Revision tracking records
---------------

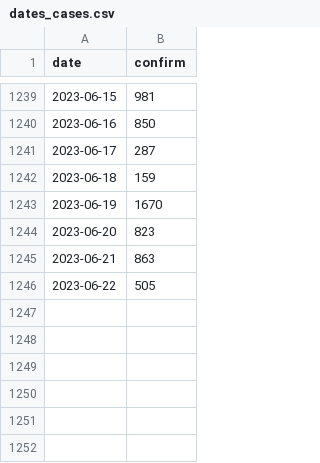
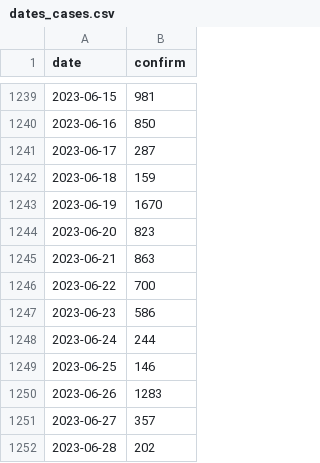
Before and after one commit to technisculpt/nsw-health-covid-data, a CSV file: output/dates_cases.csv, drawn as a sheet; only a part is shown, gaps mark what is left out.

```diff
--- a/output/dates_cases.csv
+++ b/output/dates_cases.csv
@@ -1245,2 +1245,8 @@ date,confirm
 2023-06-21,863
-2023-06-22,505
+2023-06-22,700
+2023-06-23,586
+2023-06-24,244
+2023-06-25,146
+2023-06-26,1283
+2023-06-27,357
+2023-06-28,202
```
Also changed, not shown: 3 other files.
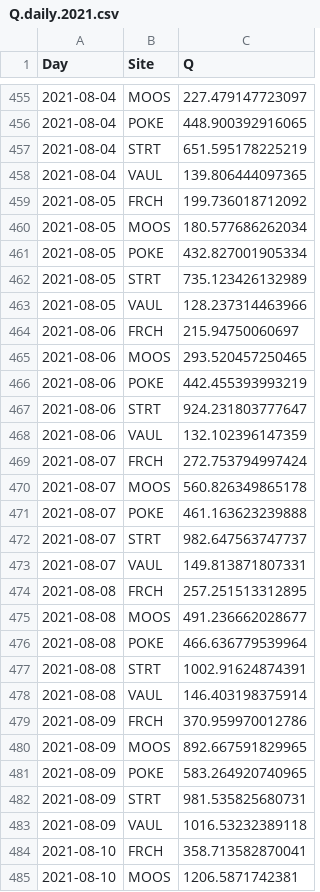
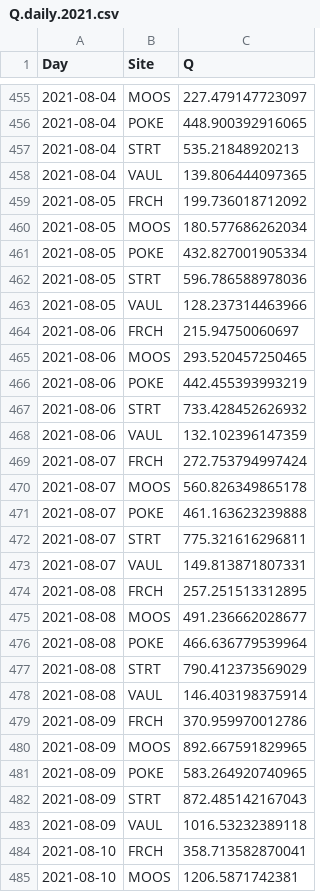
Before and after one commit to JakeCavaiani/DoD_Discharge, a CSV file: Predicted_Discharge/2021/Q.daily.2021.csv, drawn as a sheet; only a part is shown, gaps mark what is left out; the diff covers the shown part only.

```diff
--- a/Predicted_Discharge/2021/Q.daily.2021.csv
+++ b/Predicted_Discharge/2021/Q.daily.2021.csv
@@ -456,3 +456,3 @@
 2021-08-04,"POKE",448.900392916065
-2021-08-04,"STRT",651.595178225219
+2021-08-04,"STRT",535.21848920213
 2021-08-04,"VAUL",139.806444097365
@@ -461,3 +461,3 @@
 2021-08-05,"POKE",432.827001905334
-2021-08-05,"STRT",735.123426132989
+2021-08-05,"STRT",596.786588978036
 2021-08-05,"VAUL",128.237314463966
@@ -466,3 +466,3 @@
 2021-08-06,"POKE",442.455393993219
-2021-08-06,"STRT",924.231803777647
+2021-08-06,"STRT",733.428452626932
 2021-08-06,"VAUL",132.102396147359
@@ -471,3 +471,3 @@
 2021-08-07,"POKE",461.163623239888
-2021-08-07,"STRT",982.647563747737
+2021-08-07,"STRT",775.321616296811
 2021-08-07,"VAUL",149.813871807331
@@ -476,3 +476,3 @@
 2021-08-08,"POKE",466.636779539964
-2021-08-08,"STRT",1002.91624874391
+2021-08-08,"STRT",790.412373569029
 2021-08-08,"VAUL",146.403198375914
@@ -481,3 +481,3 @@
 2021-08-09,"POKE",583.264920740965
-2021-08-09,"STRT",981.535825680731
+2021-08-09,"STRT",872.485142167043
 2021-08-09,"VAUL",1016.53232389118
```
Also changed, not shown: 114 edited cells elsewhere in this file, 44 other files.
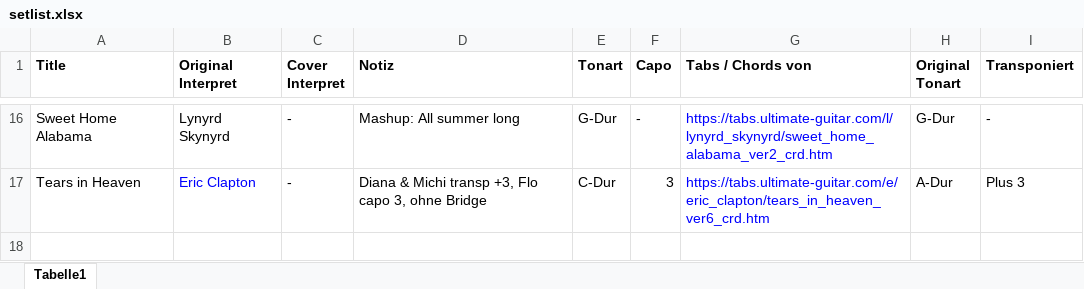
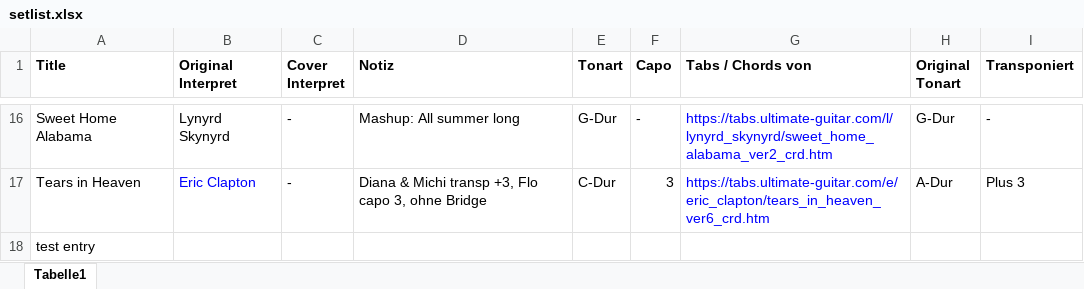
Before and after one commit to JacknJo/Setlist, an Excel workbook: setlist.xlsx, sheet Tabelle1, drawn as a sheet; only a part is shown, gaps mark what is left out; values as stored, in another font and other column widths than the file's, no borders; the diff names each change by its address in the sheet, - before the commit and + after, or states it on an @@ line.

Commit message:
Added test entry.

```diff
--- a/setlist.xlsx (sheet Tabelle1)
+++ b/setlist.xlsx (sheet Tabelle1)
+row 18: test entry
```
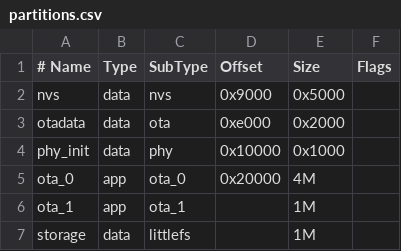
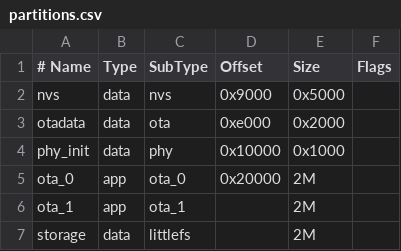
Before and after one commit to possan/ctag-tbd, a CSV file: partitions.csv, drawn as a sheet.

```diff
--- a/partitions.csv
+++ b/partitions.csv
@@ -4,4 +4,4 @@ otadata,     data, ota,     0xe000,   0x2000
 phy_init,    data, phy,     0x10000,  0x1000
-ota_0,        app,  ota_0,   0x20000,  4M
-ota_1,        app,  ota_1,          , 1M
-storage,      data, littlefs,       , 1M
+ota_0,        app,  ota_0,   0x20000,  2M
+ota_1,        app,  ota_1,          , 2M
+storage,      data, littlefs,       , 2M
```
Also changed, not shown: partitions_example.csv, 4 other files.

---------------

-- Exercise prompt --
Could you write out the records again exactly, without any of their pictures?

-- Output --
Before and after one commit to technisculpt/nsw-health-covid-data, a CSV file: output/dates_cases.csv, drawn as a sheet; only a part is shown, gaps mark what is left out.

```diff
--- a/output/dates_cases.csv
+++ b/output/dates_cases.csv
@@ -1245,2 +1245,8 @@ date,confirm
 2023-06-21,863
-2023-06-22,505
+2023-06-22,700
+2023-06-23,586
+2023-06-24,244
+2023-06-25,146
+2023-06-26,1283
+2023-06-27,357
+2023-06-28,202
```
Also changed, not shown: 3 other files.
Before and after one commit to JakeCavaiani/DoD_Discharge, a CSV file: Predicted_Discharge/2021/Q.daily.2021.csv, drawn as a sheet; only a part is shown, gaps mark what is left out; the diff covers the shown part only.

```diff
--- a/Predicted_Discharge/2021/Q.daily.2021.csv
+++ b/Predicted_Discharge/2021/Q.daily.2021.csv
@@ -456,3 +456,3 @@
 2021-08-04,"POKE",448.900392916065
-2021-08-04,"STRT",651.595178225219
+2021-08-04,"STRT",535.21848920213
 2021-08-04,"VAUL",139.806444097365
@@ -461,3 +461,3 @@
 2021-08-05,"POKE",432.827001905334
-2021-08-05,"STRT",735.123426132989
+2021-08-05,"STRT",596.786588978036
 2021-08-05,"VAUL",128.237314463966
@@ -466,3 +466,3 @@
 2021-08-06,"POKE",442.455393993219
-2021-08-06,"STRT",924.231803777647
+2021-08-06,"STRT",733.428452626932
 2021-08-06,"VAUL",132.102396147359
@@ -471,3 +471,3 @@
 2021-08-07,"POKE",461.163623239888
-2021-08-07,"STRT",982.647563747737
+2021-08-07,"STRT",775.321616296811
 2021-08-07,"VAUL",149.813871807331
@@ -476,3 +476,3 @@
 2021-08-08,"POKE",466.636779539964
-2021-08-08,"STRT",1002.91624874391
+2021-08-08,"STRT",790.412373569029
 2021-08-08,"VAUL",146.403198375914
@@ -481,3 +481,3 @@
 2021-08-09,"POKE",583.264920740965
-2021-08-09,"STRT",981.535825680731
+2021-08-09,"STRT",872.485142167043
 2021-08-09,"VAUL",1016.53232389118
```
Also changed, not shown: 114 edited cells elsewhere in this file, 44 other files.
Before and after one commit to JacknJo/Setlist, an Excel workbook: setlist.xlsx, sheet Tabelle1, drawn as a sheet; only a part is shown, gaps mark what is left out; values as stored, in another font and other column widths than the file's, no borders; the diff names each change by its address in the sheet, - before the commit and + after, or states it on an @@ line.

Commit message:
Added test entry.

```diff
--- a/setlist.xlsx (sheet Tabelle1)
+++ b/setlist.xlsx (sheet Tabelle1)
+row 18: test entry
```
Before and after one commit to possan/ctag-tbd, a CSV file: partitions.csv, drawn as a sheet.

```diff
--- a/partitions.csv
+++ b/partitions.csv
@@ -4,4 +4,4 @@ otadata,     data, ota,     0xe000,   0x2000
 phy_init,    data, phy,     0x10000,  0x1000
-ota_0,        app,  ota_0,   0x20000,  4M
-ota_1,        app,  ota_1,          , 1M
-storage,      data, littlefs,       , 1M
+ota_0,        app,  ota_0,   0x20000,  2M
+ota_1,        app,  ota_1,          , 2M
+storage,      data, littlefs,       , 2M
```
Also changed, not shown: partitions_example.csv, 4 other files.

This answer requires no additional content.